And once that was done, the 25 poorest families in the village were also given a huge food pack consisting of a 50kg rice packet along with other condiments. This was all witnessed by the village and community chiefs, who oversaw the entire distribution during the day.
Takeaways after building a house
And with that, the programme was complete. At the end of it, we were covered in sweat, sawdust, and paint – and not to mention, we were dizzy in the hot Cambodian afternoon. But as we boarded the lorry back to our accommodation, we left feeling an immense sense of accomplishment.
The house we built may have just been for one family, but at least that family would be able to sleep with a much sturdier roof over their heads. And other than that, sipping a cup of Milo and having a proper home are just things I realised I took for granted. It may be simple things to us, but to these children, it made a world of difference in their lives.
Image credit: Chum Cong Zhu
And during the programme, I befriended a group of people who shared the same passion for making a difference. To witness that dedication up close was truly inspiring – and knowing that I could meet like-minded people participating in similar programmes has made me more motivated to take on more volunteering opportunities overseas.
Volunteering with Operation Hope Foundation
Whether you’re pondering grad trip ideas or looking for a unique way to spend your annual leave, programmes under OHF are an alternative to road-tripping around Europe or South Korea. Apart from Cambodia, they also host volunteer operations in the rural villages of Nepal.
OHF runs their operations directly rather than through agencies, which means they have direct control over everything from the management down to the expenses. That means that whatever effort you choose to put in with them – be it via donations or by volunteering – will be directly translated into benefits for their beneficiaries.
They organise several volunteer programmes to both Nepal and Cambodia throughout the year. You’ll find their full set of programmes and dates for 2020 on their website!

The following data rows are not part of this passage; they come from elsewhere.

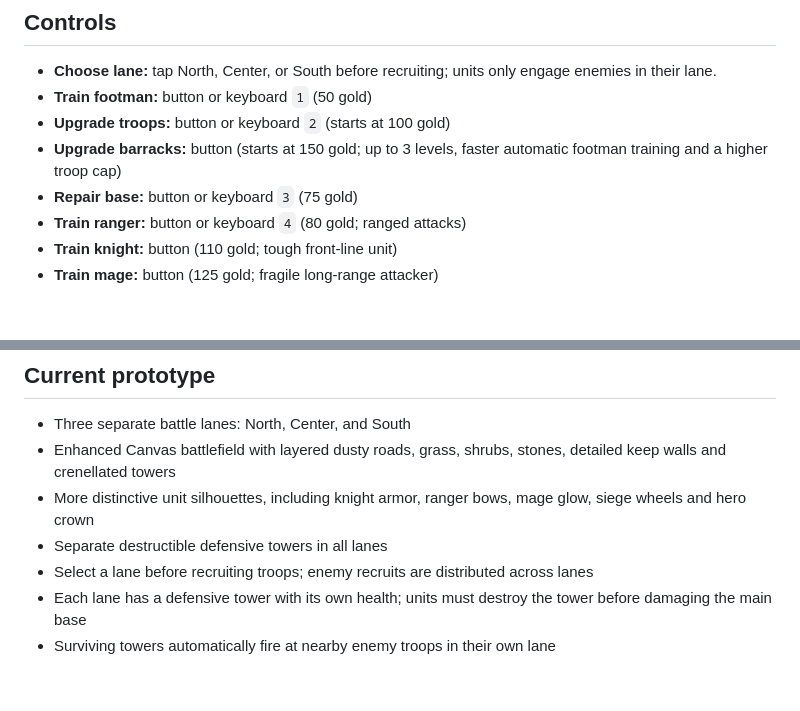
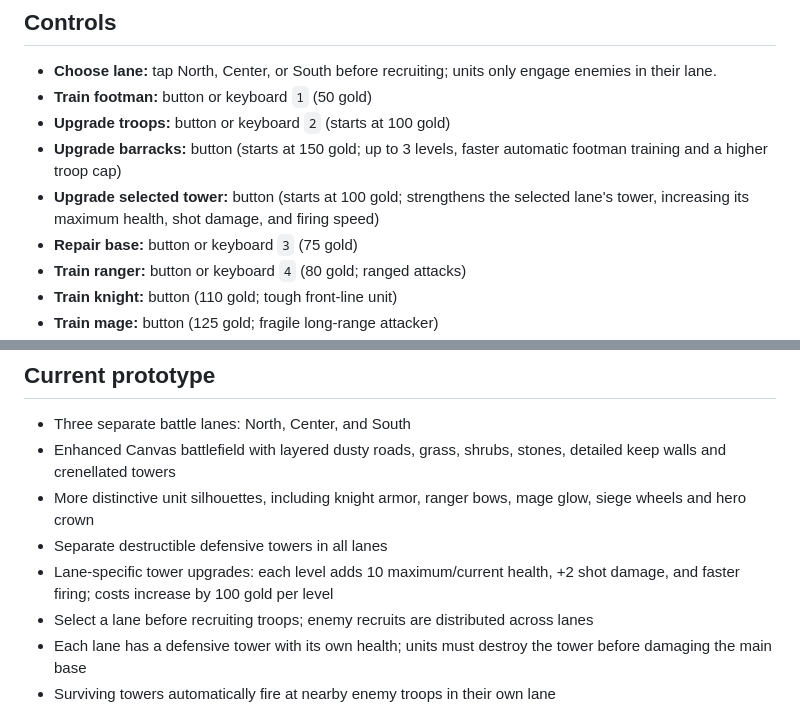
Before and after one commit to eyokompis/footmen-frenzy, a Markdown page: README.md, 2 parts joined by grey strips. Drawn GitHub-style; blank space fills up the shorter version.

Commit message:
Document lane-specific tower upgrades

```diff
--- a/README.md
+++ b/README.md
@@ -10,6 +10,7 @@ Open `index.html` in a modern browser. No build step or dependencies are require
 - **Train footman:** button or keyboard `1` (50 gold)
 - **Upgrade troops:** button or keyboard `2` (starts at 100 gold)
 - **Upgrade barracks:** button (starts at 150 gold; up to 3 levels, faster automatic footman training and a higher troop cap)
+- **Upgrade selected tower:** button (starts at 100 gold; strengthens the selected lane's tower, increasing its maximum health, shot damage, and firing speed)
 - **Repair base:** button or keyboard `3` (75 gold)
 - **Train ranger:** button or keyboard `4` (80 gold; ranged attacks)
 - **Train knight:** button (110 gold; tough front-line unit)
@@ -26,6 +27,7 @@ Open `index.html` in a modern browser. No build step or dependencies are require
 - Enhanced Canvas battlefield with layered dusty roads, grass, shrubs, stones, detailed keep walls and crenellated towers
 - More distinctive unit silhouettes, including knight armor, ranger bows, mage glow, siege wheels and hero crown
 - Separate destructible defensive towers in all lanes
+- Lane-specific tower upgrades: each level adds 10 maximum/current health, +2 shot damage, and faster firing; costs increase by 100 gold per level
 - Select a lane before recruiting troops; enemy recruits are distributed across lanes
 - Each lane has a defensive tower with its own health; units must destroy the tower before damaging the main base
 - Surviving towers automatically fire at nearby enemy troops in their own lane
```
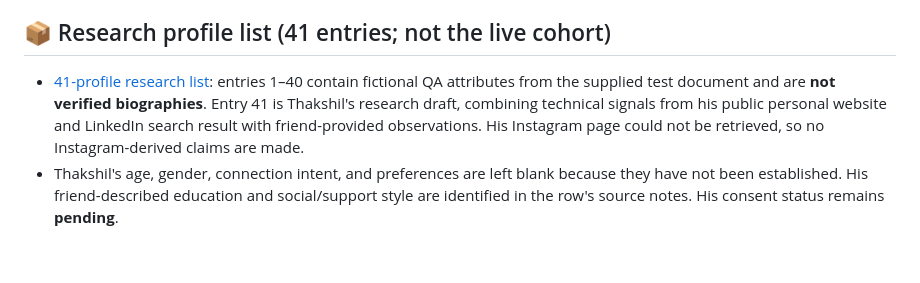
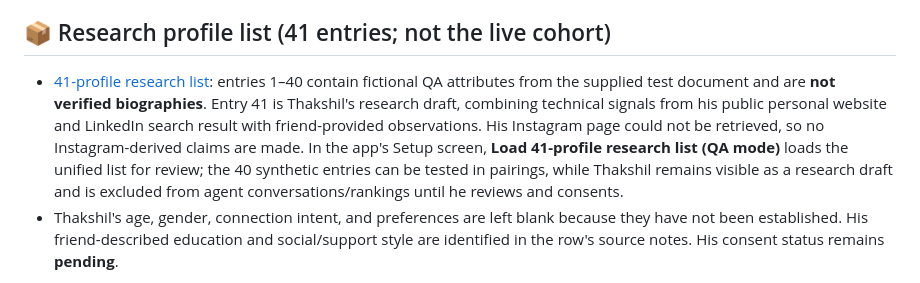
Before and after one commit to Eshablink/PAIRADOX, a Markdown page: README.md, the part around the change. GitHub-like rendering; blank space fills up the shorter version.

Commit message:
Document 41-profile research QA mode

```diff
--- a/README.md
+++ b/README.md
@@ -69,7 +69,7 @@ The built-in people are **synthetic demo profiles**, clearly labelled in the app
 
 ## 📦 Research profile list (41 entries; not the live cohort)
 
-- [41-profile research list](data/pairadox-40-synthetic-profiles.csv): entries 1–40 contain fictional QA attributes from the supplied test document and are **not verified biographies**. Entry 41 is Thakshil's research draft, combining technical signals from his public personal website and LinkedIn search result with friend-provided observations. His Instagram page could not be retrieved, so no Instagram-derived claims are made.
+- [41-profile research list](data/pairadox-40-synthetic-profiles.csv): entries 1–40 contain fictional QA attributes from the supplied test document and are **not verified biographies**. Entry 41 is Thakshil's research draft, combining technical signals from his public personal website and LinkedIn search result with friend-provided observations. His Instagram page could not be retrieved, so no Instagram-derived claims are made. In the app's Setup screen, **Load 41-profile research list (QA mode)** loads the unified list for review; the 40 synthetic entries can be tested in pairings, while Thakshil remains visible as a research draft and is excluded from agent conversations/rankings until he reviews and consents.
 - Thakshil's age, gender, connection intent, and preferences are left blank because they have not been established. His friend-described education and social/support style are identified in the row's source notes. His consent status remains **pending**.
 
 The list now has 41 entries in one place, but it is a research/QA asset and is **not automatically loaded into the live cohort**. Before Thakshil is used for real matchmaking, have him review the profile and explicitly agree to participate. The app's real-cohort importer continues to require consent and participant-provided text.
```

This post was brought to you by Operation Hope Foundation.
Photography by Nadia Loewito.